Top of Dataset entries
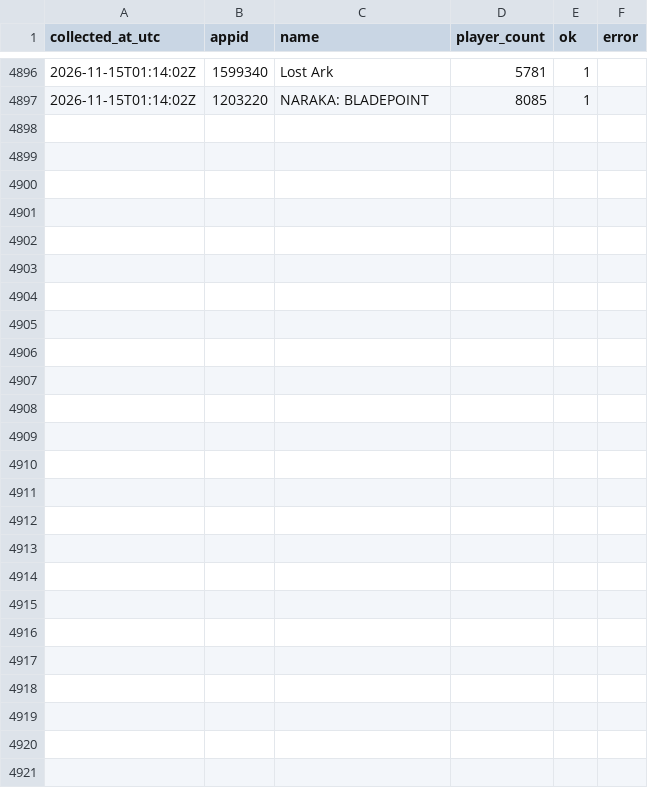
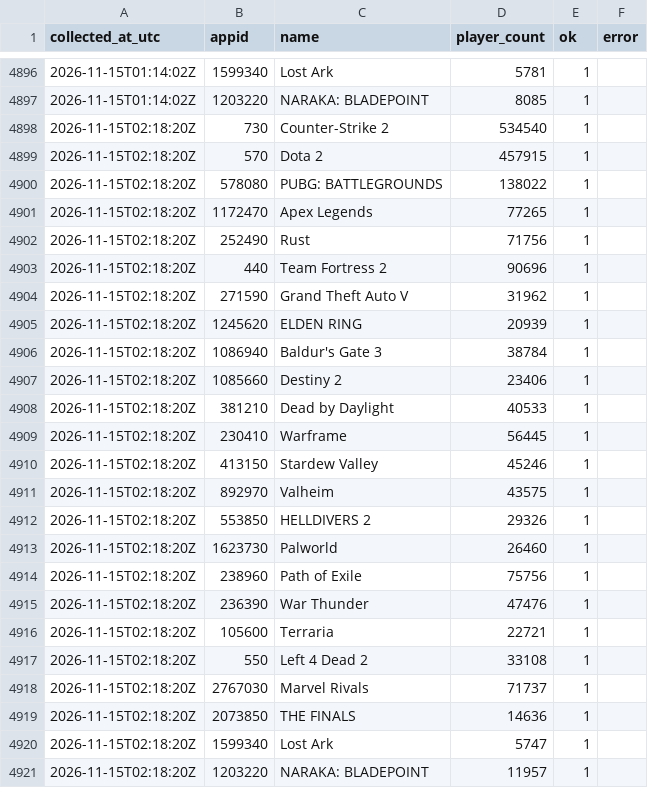
Before and after one commit to destiny-brown/Steam-Analysis, a CSV file: data/live/cloud/steam_players.csv, drawn as a sheet; only a part is shown, gaps mark what is left out; the diff names each change by its address in the sheet, - before the commit and + after, or states it on an @@ line.

```diff
--- a/data/live/cloud/steam_players.csv
+++ b/data/live/cloud/steam_players.csv
+row 4898: 2026-11-15T02:18:20Z | 730 | Counter-Strike 2 | 534540 | 1
+row 4899: 2026-11-15T02:18:20Z | 570 | Dota 2 | 457915 | 1
+row 4900: 2026-11-15T02:18:20Z | 578080 | PUBG: BATTLEGROUNDS | 138022 | 1
+row 4901: 2026-11-15T02:18:20Z | 1172470 | Apex Legends | 77265 | 1
+row 4902: 2026-11-15T02:18:20Z | 252490 | Rust | 71756 | 1
+row 4903: 2026-11-15T02:18:20Z | 440 | Team Fortress 2 | 90696 | 1
+row 4904: 2026-11-15T02:18:20Z | 271590 | Grand Theft Auto V | 31962 | 1
+row 4905: 2026-11-15T02:18:20Z | 1245620 | ELDEN RING | 20939 | 1
+row 4906: 2026-11-15T02:18:20Z | 1086940 | Baldur's Gate 3 | 38784 | 1
+row 4907: 2026-11-15T02:18:20Z | 1085660 | Destiny 2 | 23406 | 1
+row 4908: 2026-11-15T02:18:20Z | 381210 | Dead by Daylight | 40533 | 1
+row 4909: 2026-11-15T02:18:20Z | 230410 | Warframe | 56445 | 1
+row 4910: 2026-11-15T02:18:20Z | 413150 | Stardew Valley | 45246 | 1
+row 4911: 2026-11-15T02:18:20Z | 892970 | Valheim | 43575 | 1
+row 4912: 2026-11-15T02:18:20Z | 553850 | HELLDIVERS 2 | 29326 | 1
+row 4913: 2026-11-15T02:18:20Z | 1623730 | Palworld | 26460 | 1
+row 4914: 2026-11-15T02:18:20Z | 238960 | Path of Exile | 75756 | 1
+row 4915: 2026-11-15T02:18:20Z | 236390 | War Thunder | 47476 | 1
+row 4916: 2026-11-15T02:18:20Z | 105600 | Terraria | 22721 | 1
+row 4917: 2026-11-15T02:18:20Z | 550 | Left 4 Dead 2 | 33108 | 1
+row 4918: 2026-11-15T02:18:20Z | 2767030 | Marvel Rivals | 71737 | 1
+row 4919: 2026-11-15T02:18:20Z | 2073850 | THE FINALS | 14636 | 1
+row 4920: 2026-11-15T02:18:20Z | 1599340 | Lost Ark | 5747 | 1
+row 4921: 2026-11-15T02:18:20Z | 1203220 | NARAKA: BLADEPOINT | 11957 | 1
```
Also changed, not shown: data/live/cloud/collector_runs.csv.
Bottom of Dataset entries
Problem to solve: Drop every picture from the data, then output all the rest exactly.

Answer section:
Before and after one commit to destiny-brown/Steam-Analysis, a CSV file: data/live/cloud/steam_players.csv, drawn as a sheet; only a part is shown, gaps mark what is left out; the diff names each change by its address in the sheet, - before the commit and + after, or states it on an @@ line.

```diff
--- a/data/live/cloud/steam_players.csv
+++ b/data/live/cloud/steam_players.csv
+row 4898: 2026-11-15T02:18:20Z | 730 | Counter-Strike 2 | 534540 | 1
+row 4899: 2026-11-15T02:18:20Z | 570 | Dota 2 | 457915 | 1
+row 4900: 2026-11-15T02:18:20Z | 578080 | PUBG: BATTLEGROUNDS | 138022 | 1
+row 4901: 2026-11-15T02:18:20Z | 1172470 | Apex Legends | 77265 | 1
+row 4902: 2026-11-15T02:18:20Z | 252490 | Rust | 71756 | 1
+row 4903: 2026-11-15T02:18:20Z | 440 | Team Fortress 2 | 90696 | 1
+row 4904: 2026-11-15T02:18:20Z | 271590 | Grand Theft Auto V | 31962 | 1
+row 4905: 2026-11-15T02:18:20Z | 1245620 | ELDEN RING | 20939 | 1
+row 4906: 2026-11-15T02:18:20Z | 1086940 | Baldur's Gate 3 | 38784 | 1
+row 4907: 2026-11-15T02:18:20Z | 1085660 | Destiny 2 | 23406 | 1
+row 4908: 2026-11-15T02:18:20Z | 381210 | Dead by Daylight | 40533 | 1
+row 4909: 2026-11-15T02:18:20Z | 230410 | Warframe | 56445 | 1
+row 4910: 2026-11-15T02:18:20Z | 413150 | Stardew Valley | 45246 | 1
+row 4911: 2026-11-15T02:18:20Z | 892970 | Valheim | 43575 | 1
+row 4912: 2026-11-15T02:18:20Z | 553850 | HELLDIVERS 2 | 29326 | 1
+row 4913: 2026-11-15T02:18:20Z | 1623730 | Palworld | 26460 | 1
+row 4914: 2026-11-15T02:18:20Z | 238960 | Path of Exile | 75756 | 1
+row 4915: 2026-11-15T02:18:20Z | 236390 | War Thunder | 47476 | 1
+row 4916: 2026-11-15T02:18:20Z | 105600 | Terraria | 22721 | 1
+row 4917: 2026-11-15T02:18:20Z | 550 | Left 4 Dead 2 | 33108 | 1
+row 4918: 2026-11-15T02:18:20Z | 2767030 | Marvel Rivals | 71737 | 1
+row 4919: 2026-11-15T02:18:20Z | 2073850 | THE FINALS | 14636 | 1
+row 4920: 2026-11-15T02:18:20Z | 1599340 | Lost Ark | 5747 | 1
+row 4921: 2026-11-15T02:18:20Z | 1203220 | NARAKA: BLADEPOINT | 11957 | 1
```
Also changed, not shown: data/live/cloud/collector_runs.csv.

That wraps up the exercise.